History Day is ... History at the Chenery
Refocus on writing and analysis will push National History Day to a club.
National History Day has been a rite of passage for Chenery Middle School eighth graders for more than a generation spending months researching a subject and placing their conclusion on a colorful exhibit board or acting out one significant moment from the past.
And Chenery has had its share of students in the past decade who have been recognized in regional and national contests.
But History Day's own history has come to an end, at least as a year-long requirement, after the Belmont School Committee at its Tuesday, June 5 meeting voted to approve a change in the eighth grade social studies curriculum.
The new course of study will now emphasize writing, reading and research skills while seeking to expand the depth and breadth of student's knowledge in history, according to Deborah McDevitt, director of Social Studies for the district.
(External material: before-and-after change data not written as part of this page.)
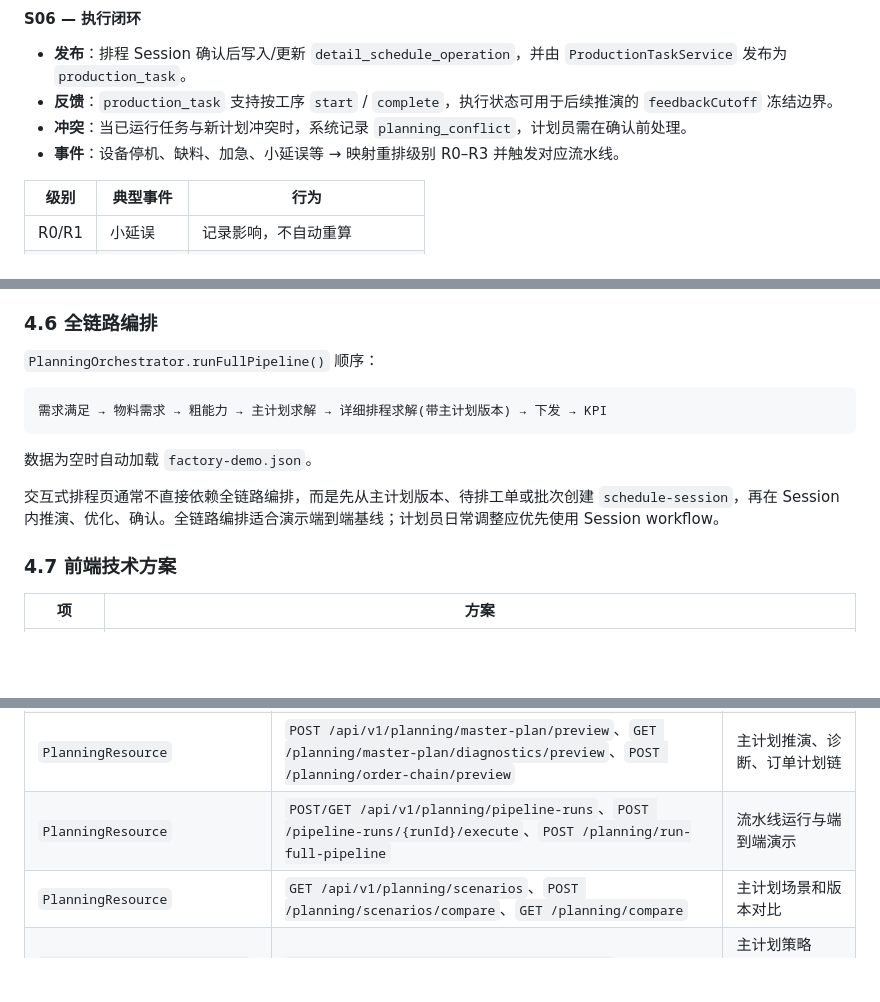
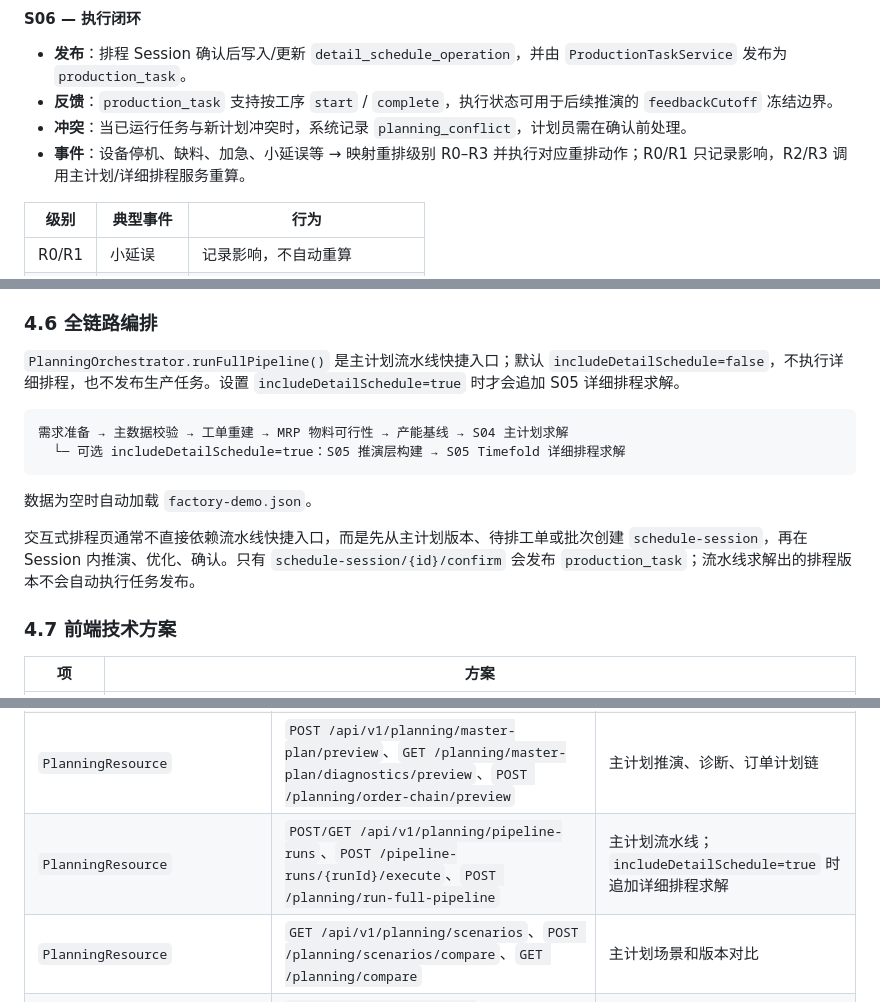
Before and after one commit to lujie1980-oss/plant-operation-plan, a Markdown page: docs/PROJECT_DOCUMENTATION.md, 3 parts joined by grey strips. Rendered like a GitHub page; blank space fills up the shorter version.

````diff
--- a/docs/PROJECT_DOCUMENTATION.md
+++ b/docs/PROJECT_DOCUMENTATION.md
@@ -153,7 +153,7 @@ flowchart LR
 - **发布**：排程 Session 确认后写入/更新 `detail_schedule_operation`，并由 `ProductionTaskService` 发布为 `production_task`。
 - **反馈**：`production_task` 支持按工序 `start` / `complete`，执行状态可用于后续推演的 `feedbackCutoff` 冻结边界。
 - **冲突**：当已运行任务与新计划冲突时，系统记录 `planning_conflict`，计划员需在确认前处理。
-- **事件**：设备停机、缺料、加急、小延误等 → 映射重排级别 R0–R3 并触发对应流水线。
+- **事件**：设备停机、缺料、加急、小延误等 → 映射重排级别 R0–R3 并执行对应重排动作；R0/R1 只记录影响，R2/R3 调用主计划/详细排程服务重算。
 
 | 级别 | 典型事件 | 行为 |
 |------|----------|------|
@@ -536,15 +536,16 @@ erDiagram
 
 ### 4.6 全链路编排
 
-`PlanningOrchestrator.runFullPipeline()` 顺序：
+`PlanningOrchestrator.runFullPipeline()` 是主计划流水线快捷入口；默认 `includeDetailSchedule=false`，不执行详细排程，也不发布生产任务。设置 `includeDetailSchedule=true` 时才会追加 S05 详细排程求解。
 
 ```text
-需求满足 → 物料需求 → 粗能力 → 主计划求解 → 详细排程求解(带主计划版本) → 下发 → KPI
+需求准备 → 主数据校验 → 工单重建 → MRP 物料可行性 → 产能基线 → S04 主计划求解
+  └─ 可选 includeDetailSchedule=true：S05 推演层构建 → S05 Timefold 详细排程求解
 ```
 
 数据为空时自动加载 `factory-demo.json`。
 
-交互式排程页通常不直接依赖全链路编排，而是先从主计划版本、待排工单或批次创建 `schedule-session`，再在 Session 内推演、优化、确认。全链路编排适合演示端到端基线；计划员日常调整应优先使用 Session workflow。
+交互式排程页通常不直接依赖流水线快捷入口，而是先从主计划版本、待排工单或批次创建 `schedule-session`，再在 Session 内推演、优化、确认。只有 `schedule-session/{id}/confirm` 会发布 `production_task`；流水线求解出的排程版本不会自动执行任务发布。
 
 ### 4.7 前端技术方案
 
@@ -765,7 +766,7 @@ java -jar quarkus-run.jar -Dquarkus.profile=prod
 | `PlanningResource` | `POST /api/v1/kitting/compute`、`POST /api/v1/capacity/analyze?masterPlanVersionId=` | 物料齐套与产能分析 |
 | `PlanningResource` | `POST /api/v1/planning/master-plan/solve?strategyId=`、`GET /planning/master-plan/result/{versionId}` | 主计划求解与结果 |
 | `PlanningResource` | `POST /api/v1/planning/master-plan/preview`、`GET /planning/master-plan/diagnostics/preview`、`POST /planning/order-chain/preview` | 主计划推演、诊断、订单计划链 |
-| `PlanningResource` | `POST/GET /api/v1/planning/pipeline-runs`、`POST /pipeline-runs/{runId}/execute`、`POST /planning/run-full-pipeline` | 流水线运行与端到端演示 |
+| `PlanningResource` | `POST/GET /api/v1/planning/pipeline-runs`、`POST /pipeline-runs/{runId}/execute`、`POST /planning/run-full-pipeline` | 主计划流水线；`includeDetailSchedule=true` 时追加详细排程求解 |
 | `PlanningResource` | `GET /api/v1/planning/scenarios`、`POST /planning/scenarios/compare`、`GET /planning/compare` | 主计划场景和版本对比 |
 | `MasterPlanStrategyResource` | `/api/v1/planning/master-plan/strategies/*` | 主计划策略 CRUD、默认策略、复制 |
 | `MasterPlanObjectiveResource` | `/api/v1/planning/master-plan/objectives`、`/reset-defaults` | 优化目标权重配置 |
````
Also changed, not shown: README.md (+4 -4 lines).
And there will be a greater amount of the subject to get through in the coming school year with an emphasis on critical thinking, said McDevitt, including writing and producing a great number of works over the school year.
But facing the new criteria was National History Day, the yearly national contest where students produce theme-based history project which is not only a great introduction to hands-on history but also a big time consumer for students and staff.
McDevitt calculated that on average, students spend 50 out of 180 class days working on their projects from inception to final presentation. On top of that, an additional month of added homework is required to fully complete the project.
In addition, the Middle School has modify the curriculum in the past to accommodate History Day including pushing back the time to begin research on the project to benefit students with stronger research and writing skills and limiting project topics to what was being taught.
"What we found out that we were still not able to meet the frame work of common skills" required by the state education guidelines, she said.
"(History Day's) a wonderful program but its unbalanced," said McDevitt.
To free up the time required to meet the course load, History Day will no longer be in the Social Studies curriculum and become a voluntary after-school club, run by a teacher being paid a stipend.
This does not mean the death of National History Day, said McDevitt, but rather a change more in line with other school districts including a successful one in Somerville which has sent more students to the National Championships in Maryland than Belmont.
But McDevitt admitted a similar club at the High School has not been active for the past two years through lack of interest.
But there was a sense by a few members that the loss of an in-depth approach to history will hurt history education in Belmont.
School Committee member Kevin Cunningham said seeing his son complete his own History Day project, he appreciated the student self-selecting the topic and taking complete ownership of the project and the way they think about history.
Under this new curriculum, "I feel like it's teaching to the test," said Cunningham, a lament that Dr. Thomas Kingston, Belmont's Superintendent, said is a long-standing debate in the Social Sciences.
The one person at the committee meeting who had practical History Day experience was Rachel Hanna, a student adviser to the School Committee.
"I learned so much from doing History Day," she said, "It was the first time history clicked for me" as the process in researching a single subject was so serious and analytical that it meant more than just reading about that part of history.
But Hanna also understood the need for a broader approach to history "but it was still a great way to (learn the subject.)"